▶ _Task statement_:
Read the records below and report each line in which "plain" occurs.

(Items from a data source)
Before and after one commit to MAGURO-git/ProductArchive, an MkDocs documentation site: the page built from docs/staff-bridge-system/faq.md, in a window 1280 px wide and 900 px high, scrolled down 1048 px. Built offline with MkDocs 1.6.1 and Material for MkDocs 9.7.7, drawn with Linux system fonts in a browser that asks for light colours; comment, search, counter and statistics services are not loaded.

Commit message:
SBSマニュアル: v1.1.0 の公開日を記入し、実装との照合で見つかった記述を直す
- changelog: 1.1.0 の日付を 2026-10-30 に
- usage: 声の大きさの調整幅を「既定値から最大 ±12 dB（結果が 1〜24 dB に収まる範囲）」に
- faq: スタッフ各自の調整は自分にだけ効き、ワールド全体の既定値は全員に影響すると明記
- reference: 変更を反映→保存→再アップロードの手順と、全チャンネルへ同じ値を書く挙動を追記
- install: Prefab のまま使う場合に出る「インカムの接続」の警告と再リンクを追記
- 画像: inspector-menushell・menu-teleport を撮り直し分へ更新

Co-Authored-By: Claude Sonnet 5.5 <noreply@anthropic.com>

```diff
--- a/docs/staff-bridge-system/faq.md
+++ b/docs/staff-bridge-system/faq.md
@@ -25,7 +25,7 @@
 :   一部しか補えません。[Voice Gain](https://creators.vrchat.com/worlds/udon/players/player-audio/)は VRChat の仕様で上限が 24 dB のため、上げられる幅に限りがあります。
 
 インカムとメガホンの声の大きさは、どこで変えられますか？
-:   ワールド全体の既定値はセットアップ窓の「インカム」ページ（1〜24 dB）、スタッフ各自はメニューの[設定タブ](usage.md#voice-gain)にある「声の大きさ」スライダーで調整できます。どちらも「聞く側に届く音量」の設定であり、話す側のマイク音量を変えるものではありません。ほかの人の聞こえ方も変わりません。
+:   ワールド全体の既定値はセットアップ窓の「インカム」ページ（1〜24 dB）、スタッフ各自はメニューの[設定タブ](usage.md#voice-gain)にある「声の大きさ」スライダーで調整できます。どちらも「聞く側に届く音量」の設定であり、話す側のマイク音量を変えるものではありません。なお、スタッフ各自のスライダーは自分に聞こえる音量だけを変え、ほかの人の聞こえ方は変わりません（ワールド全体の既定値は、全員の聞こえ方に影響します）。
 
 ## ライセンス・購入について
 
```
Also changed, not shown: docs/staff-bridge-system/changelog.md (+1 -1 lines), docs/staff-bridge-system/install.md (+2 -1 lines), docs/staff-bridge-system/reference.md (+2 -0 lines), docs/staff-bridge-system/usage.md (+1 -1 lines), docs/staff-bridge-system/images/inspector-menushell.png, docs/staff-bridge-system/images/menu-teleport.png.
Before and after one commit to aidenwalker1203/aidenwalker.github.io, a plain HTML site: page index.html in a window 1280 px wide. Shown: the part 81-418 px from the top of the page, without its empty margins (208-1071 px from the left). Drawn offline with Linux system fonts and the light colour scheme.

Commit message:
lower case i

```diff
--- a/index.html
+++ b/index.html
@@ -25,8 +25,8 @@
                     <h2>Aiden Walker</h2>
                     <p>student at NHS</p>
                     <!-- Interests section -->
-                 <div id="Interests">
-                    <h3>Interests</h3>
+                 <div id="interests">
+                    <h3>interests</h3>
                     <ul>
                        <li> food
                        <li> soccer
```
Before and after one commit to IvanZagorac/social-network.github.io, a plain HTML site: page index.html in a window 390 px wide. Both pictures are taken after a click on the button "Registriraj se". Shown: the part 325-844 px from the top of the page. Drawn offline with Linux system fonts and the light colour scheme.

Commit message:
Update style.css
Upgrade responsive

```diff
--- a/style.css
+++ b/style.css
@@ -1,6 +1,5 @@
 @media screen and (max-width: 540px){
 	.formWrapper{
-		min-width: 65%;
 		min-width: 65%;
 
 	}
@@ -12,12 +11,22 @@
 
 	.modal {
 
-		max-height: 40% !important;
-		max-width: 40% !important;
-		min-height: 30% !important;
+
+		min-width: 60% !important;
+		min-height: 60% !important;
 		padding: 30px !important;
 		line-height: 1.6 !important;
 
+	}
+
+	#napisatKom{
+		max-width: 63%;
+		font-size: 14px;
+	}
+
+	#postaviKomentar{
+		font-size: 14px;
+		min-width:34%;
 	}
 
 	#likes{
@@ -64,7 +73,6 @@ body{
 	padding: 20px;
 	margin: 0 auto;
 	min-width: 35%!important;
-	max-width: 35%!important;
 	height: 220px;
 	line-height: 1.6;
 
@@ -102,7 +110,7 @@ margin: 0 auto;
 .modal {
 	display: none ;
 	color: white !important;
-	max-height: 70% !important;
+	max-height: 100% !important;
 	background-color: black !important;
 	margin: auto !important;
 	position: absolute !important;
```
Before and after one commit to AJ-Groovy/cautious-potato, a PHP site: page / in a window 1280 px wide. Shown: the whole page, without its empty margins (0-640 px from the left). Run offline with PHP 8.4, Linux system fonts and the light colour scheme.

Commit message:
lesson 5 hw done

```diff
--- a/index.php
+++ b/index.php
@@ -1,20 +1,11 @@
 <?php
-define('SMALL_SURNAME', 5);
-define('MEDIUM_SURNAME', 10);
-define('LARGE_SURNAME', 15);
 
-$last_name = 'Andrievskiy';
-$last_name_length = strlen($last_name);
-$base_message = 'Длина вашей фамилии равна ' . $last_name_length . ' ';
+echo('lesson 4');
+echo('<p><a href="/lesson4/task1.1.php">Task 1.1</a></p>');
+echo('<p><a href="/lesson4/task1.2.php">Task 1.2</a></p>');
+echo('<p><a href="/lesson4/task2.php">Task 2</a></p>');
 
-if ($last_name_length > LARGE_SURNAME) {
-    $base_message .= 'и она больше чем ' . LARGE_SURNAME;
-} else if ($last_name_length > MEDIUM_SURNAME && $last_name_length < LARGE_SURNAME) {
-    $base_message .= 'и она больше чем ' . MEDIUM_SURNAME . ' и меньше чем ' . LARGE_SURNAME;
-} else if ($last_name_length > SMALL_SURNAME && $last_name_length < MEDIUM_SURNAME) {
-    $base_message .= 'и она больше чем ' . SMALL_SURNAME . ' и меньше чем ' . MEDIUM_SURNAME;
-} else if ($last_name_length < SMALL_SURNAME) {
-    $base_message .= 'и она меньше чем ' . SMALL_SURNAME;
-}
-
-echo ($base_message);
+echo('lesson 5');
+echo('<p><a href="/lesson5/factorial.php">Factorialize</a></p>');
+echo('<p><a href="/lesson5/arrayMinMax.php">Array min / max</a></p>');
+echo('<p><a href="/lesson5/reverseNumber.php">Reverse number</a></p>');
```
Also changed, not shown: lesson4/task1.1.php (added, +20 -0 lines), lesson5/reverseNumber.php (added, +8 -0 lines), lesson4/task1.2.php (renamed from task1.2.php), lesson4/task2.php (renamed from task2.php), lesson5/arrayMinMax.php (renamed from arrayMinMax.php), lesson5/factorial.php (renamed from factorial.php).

▶ _Result_:
Before and after one commit to aidenwalker1203/aidenwalker.github.io, a plain HTML site: page index.html in a window 1280 px wide. Shown: the part 81-418 px from the top of the page, without its empty margins (208-1071 px from the left). Drawn offline with Linux system fonts and the light colour scheme.
Before and after one commit to IvanZagorac/social-network.github.io, a plain HTML site: page index.html in a window 390 px wide. Both pictures are taken after a click on the button "Registriraj se". Shown: the part 325-844 px from the top of the page. Drawn offline with Linux system fonts and the light colour scheme.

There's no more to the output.